This begs the question: was Nil wrong to suggest that Aloy enjoys killing just as much as he does? When it comes to killing machines, she clearly enjoys the struggle and fight. Players have the option of joining a hunting lodge and the newly announced expansion sets Aloy on a path to hunt bigger machines. She enjoys the challenge. Could the same then be said about her killing people, despite her apparent distaste at the suggestion?
It is difficult to say definitively yes or no when considering that her complicity in joining Nil could potentially stem from a flaw in the game’s narrative design. There is also the issue of the final quest with Nil where the player has the option of dueling him–which should break Nil’s code. Harkening back to Nil and Aloy’s first meeting, he stated that she only needs to worry about him killing her if she’s a bandit, yet he challenges her to a duel to the death seemingly for fun. It could be argued that his allowing her the choice to fight or not does give this rule a loophole since he does allow her to walk away should she say she doesn’t want to fight, but the matter still remains that Aloy had the option to fight him. Going back to Aloy in this situation, choosing whether or not to duel him defines Aloy’s morality. By agreeing, it could be seen as her deciding to rid the world of a killer. However, Aloy says nothing after killing him and her expression really doesn’t state any emotion, be it regret or satisfaction. Nil does remark that she seems “concerned” after defeating him, but her lack of words speak far louder than his observation. Then there’s the comment she makes upon agreeing to the duel,
“If this is how it has to end, Nil.”
There is a resignation in those words; a simple acknowledgment of more death to be dealt. It makes the player wonder, where does Aloy stand in terms of right and wrong when it comes to killing people? Does she kill out of necessity, or is Nil right? Does she enjoy it? Aloy’s behavior is completely different if she chooses not to duel Nil. She bluntly states that she’s leaving after she acknowledges that killing is simply a sport for Nil. However, this reaction doesn’t necessarily erase the past work she did with Nil and it should be noted she doesn’t state how she feels about killing.

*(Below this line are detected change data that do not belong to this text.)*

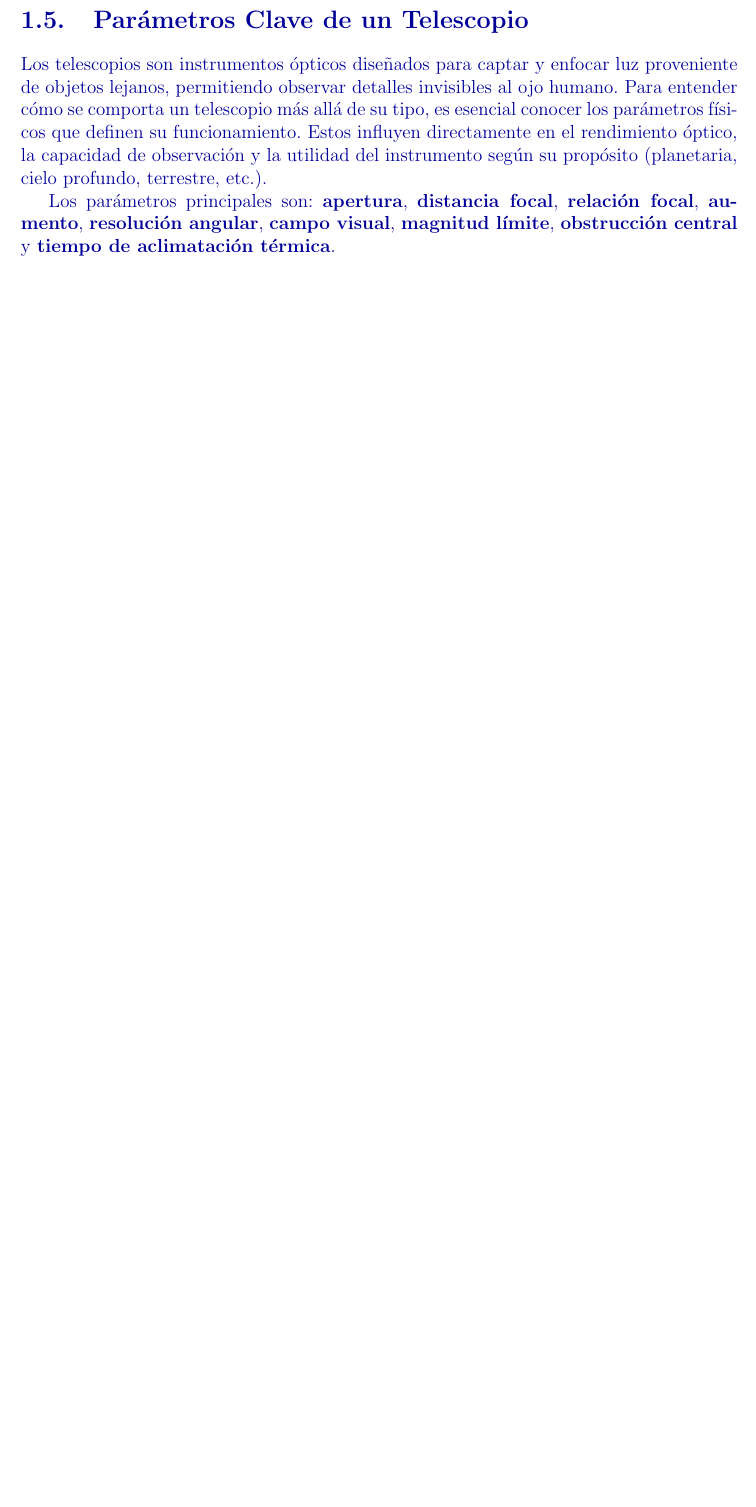
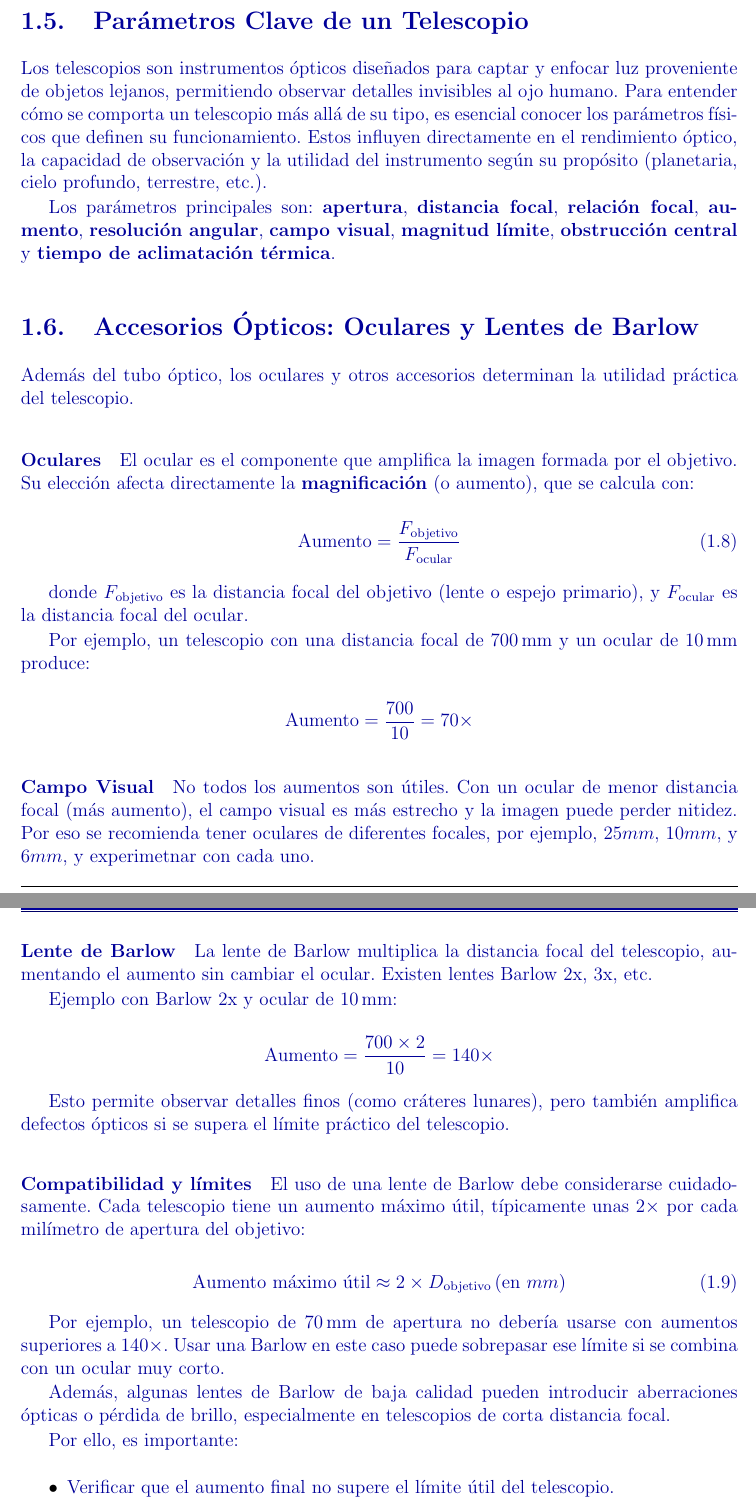
Before and after one commit to mdam21/optica_chapterYT, a LaTeX book (telescopes_course/main.tex, which reads telescopes_course/modules/modulo01.tex): part of page 26 of 47 before the commit and two parts of pages 28 and 29 of 49 after it, the two joined at a grey line, cut so that both start at the same text, the shorter picture padded with empty space. Compiled offline with pdfLaTeX.

Commit message:
añadiendo todos lo del capitulo de optica, referente a telescopios, el archivo de beamer permaneció intacto, la presentación se hizo en canvas

```diff
--- a/telescopes_course/modules/modulo01.tex
+++ b/telescopes_course/modules/modulo01.tex
@@ -540,11 +539,71 @@ Ambos diseños logran una \textbf{gran distancia focal efectiva} en un tubo cort
 Gracias a su equilibrio entre calidad óptica, portabilidad y facilidad de uso, los telescopios catadióptricos son muy populares entre astrónomos aficionados avanzados y observatorios escolares. Son ideales para quienes buscan un único instrumento versátil que funcione bien en múltiples contextos de observación.
 
 \textbf{Resumen:} los telescopios catadióptricos integran en un solo sistema las fortalezas de los refractores y reflectores, proporcionando una solución óptica avanzada, compacta y versátil, ideal tanto para observación visual como para astrofotografía.
+
+
+
 \section{Parámetros Clave de un Telescopio}
 
 Los telescopios son instrumentos ópticos diseñados para captar y enfocar luz proveniente de objetos lejanos, permitiendo observar detalles invisibles al ojo humano. Para entender cómo se comporta un telescopio más allá de su tipo, es esencial conocer los parámetros físicos que definen su funcionamiento. Estos influyen directamente en el rendimiento óptico, la capacidad de observación y la utilidad del instrumento según su propósito (planetaria, cielo profundo, terrestre, etc.).
 
 Los parámetros principales son: \textbf{apertura}, \textbf{distancia focal}, \textbf{relación focal}, \textbf{aumento}, \textbf{resolución angular}, \textbf{campo visual}, \textbf{magnitud límite}, \textbf{obstrucción central} y \textbf{tiempo de aclimatación térmica}.
+
+\section{Accesorios Ópticos: Oculares y Lentes de Barlow}
+\label{sec:oculares_y_barlow}
+
+Además del tubo óptico, los oculares y otros accesorios determinan la utilidad práctica del telescopio.
+
+\paragraph{Oculares}
+El ocular es el componente que amplifica la imagen formada por el objetivo. Su elección afecta directamente la \textbf{magnificación} (o aumento), que se calcula con:
+
+\begin{equation}
+	\text{Aumento} = \frac{F_{\text{objetivo}}}{F_{\text{ocular}}}
+	\label{eq:aumento}
+\end{equation}
+
+donde $F_{\text{objetivo}}$ es la distancia focal del objetivo (lente o espejo primario), y $F_{\text{ocular}}$ es la distancia focal del ocular.
+
+Por ejemplo, un telescopio con una distancia focal de $700\,\mathrm{mm}$ y un ocular de $10\,\mathrm{mm}$ produce:
+
+\[
+\text{Aumento} = \frac{700}{10} = 70\times
+\]
+
+\paragraph{Campo Visual}
+
+No todos los aumentos son útiles. Con un ocular de menor distancia focal (más aumento), el campo visual es más estrecho y la imagen puede perder nitidez. Por eso se recomienda tener oculares de diferentes focales, por ejemplo, $25mm$, $10mm$, y $6mm$, y experimetnar con cada uno.
+
+
+\paragraph{Lente de Barlow}
+La lente de Barlow multiplica la distancia focal del telescopio, aumentando el aumento sin cambiar el ocular. Existen lentes Barlow 2x, 3x, etc.
+
+Ejemplo con Barlow 2x y ocular de $10\,\mathrm{mm}$:
+
+\[
+\text{Aumento} = \frac{700 \times 2}{10} = 140\times
+\]
+
+Esto permite observar detalles finos (como cráteres lunares), pero también amplifica defectos ópticos si se supera el límite práctico del telescopio.
+
+\paragraph{Compatibilidad y límites}
+El uso de una lente de Barlow debe considerarse cuidadosamente. Cada telescopio tiene un aumento máximo útil, típicamente unas $2\times$ por cada milímetro de apertura del objetivo:
+
+\begin{equation}
+	\text{Aumento máximo útil} \approx 2 \times D_{\text{objetivo}} \, (\mathrm{en}\ mm)
+	\label{eq:aumento_maximo}
+\end{equation}
+
+Por ejemplo, un telescopio de $70\,\mathrm{mm}$ de apertura no debería usarse con aumentos superiores a $140\times$. Usar una Barlow en este caso puede sobrepasar ese límite si se combina con un ocular muy corto.
+
+Además, algunas lentes de Barlow de baja calidad pueden introducir aberraciones ópticas o pérdida de brillo, especialmente en telescopios de corta distancia focal.
+
+Por ello, es importante:
+\begin{itemize}
+	\item Verificar que el aumento final no supere el límite útil del telescopio.
+	\item Usar lentes de Barlow de buena calidad.
+	\item Probar combinaciones prácticas antes de comprar nuevos accesorios.
+\end{itemize}
+
 
 \subsection{Apertura}
 \label{subsec:apertura}
```
Also changed, not shown: telescopes_course/main.tex (+2 -2 lines), telescope_course_presentation/slides.pdf, telescopes_course/main.pdf, telescopes_course/modules/modulo01.tex (1 more changed lines), 12 other files.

In the end, Aloy’s complicity with Nil can land two different ways depending on the player’s choices and perception. Either way, the game design can, unfortunately, push the player into potentially believing that Aloy does get a slight thrill from fighting and killing, be it from killing monsters or humans, due to the game’s encouragement to clear out bandit camps and the narrative’s lack of acknowledgment of human death.